DNA graphic

Loren D. Erickson, PhD

Associate Professor

University of Virginia

Microbiology, Immunology, and Cancer Biology


Role of the BAFF receptor BCMA to control B cell homeostasis and tolerance

T follicular helper (TFH) cells are critical for the development of protective antibodies via germinal center B cell responses; however, uncontrolled TFH cell expansion activates autoreactive B cells to produce antibodies that cause autoimmunity. Yet, relatively little is known about the biology of TFH cells in SLE and the signals that lead to their abnormal accumulation and helper activity of autoreactive B cells. The long-range goal of this application is to understand the signaling pathways that are activated by antigen and cytokine receptors on lymphocytes, and how they regulate outcomes such as cell growth, differentiation, and effector functions. This proposal focuses on the BAFF cytokine receptor B cell maturation antigen (BCMA) in the development and function of TFH cells to control autoantibody production in lupus. Although increased circulating level of BAFF has been linked to the loss of B cell tolerance in systemic autoimmunity, the potential role for BAFF in TFH cell homeostasis is not known. BCMA is a receptor for BAFF and is critical for the development and survival of bone marrow plasma cells (PCs) that secrete protective antibodies. Paradoxically, BCMA deficiency exacerbates the formation of autoantibody-secreting PCs in spleens of lupus-prone mice. We show preliminary evidence that, in lupus-prone mice, TFH cells uniquely express BCMA and that the absence of BCMA in CD4+ T cells enhances TFH cell numbers and responsiveness to BAFF through the BAFF receptor BR3. These results identify a new BCMA-BAFF axis in controlling TFH cell homeostasis and suggest that the balance between BCMA and BR3 signaling in TFH cells serves as an additional checkpoint of immune tolerance. Taken together, the proposed studies should help test a novel hypothesis that BCMA signaling may contribute to immune tolerance in SLE by restraining TFH cell expansion and B cell helper activity, and if BCMA signaling is lacking then BR3 signaling promotes TFH cell differentiation and accumulation. Identifying the factors that drive BCMA expression in CD4+ T cells in autoimmunity may provide key insights into the interplay between BCMA and BR3 to regulate TFH cell responses that could be used therapeutically to treat SLE.

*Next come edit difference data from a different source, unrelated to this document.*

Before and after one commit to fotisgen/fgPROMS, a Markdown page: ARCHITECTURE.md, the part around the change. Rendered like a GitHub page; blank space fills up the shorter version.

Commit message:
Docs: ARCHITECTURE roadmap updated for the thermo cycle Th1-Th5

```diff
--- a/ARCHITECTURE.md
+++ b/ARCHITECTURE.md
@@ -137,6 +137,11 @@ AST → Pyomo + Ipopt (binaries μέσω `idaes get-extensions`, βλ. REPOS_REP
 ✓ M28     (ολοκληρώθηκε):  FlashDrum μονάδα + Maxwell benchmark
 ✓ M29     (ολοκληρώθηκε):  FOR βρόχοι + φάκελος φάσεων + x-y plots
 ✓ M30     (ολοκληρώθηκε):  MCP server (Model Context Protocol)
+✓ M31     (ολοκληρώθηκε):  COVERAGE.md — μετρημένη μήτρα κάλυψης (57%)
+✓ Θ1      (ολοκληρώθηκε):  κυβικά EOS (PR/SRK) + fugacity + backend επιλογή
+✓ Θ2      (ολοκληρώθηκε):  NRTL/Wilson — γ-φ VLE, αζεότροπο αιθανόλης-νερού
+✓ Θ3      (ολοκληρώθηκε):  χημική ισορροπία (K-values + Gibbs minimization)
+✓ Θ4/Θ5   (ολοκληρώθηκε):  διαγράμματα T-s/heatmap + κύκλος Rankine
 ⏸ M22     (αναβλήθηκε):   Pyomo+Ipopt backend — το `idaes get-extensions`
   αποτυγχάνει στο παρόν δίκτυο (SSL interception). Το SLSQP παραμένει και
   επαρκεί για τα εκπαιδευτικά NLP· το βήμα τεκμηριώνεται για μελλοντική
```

Together, ManyOne Can make a difference!
Stay informed about events, research developments, and ways you can help. Sign up for updates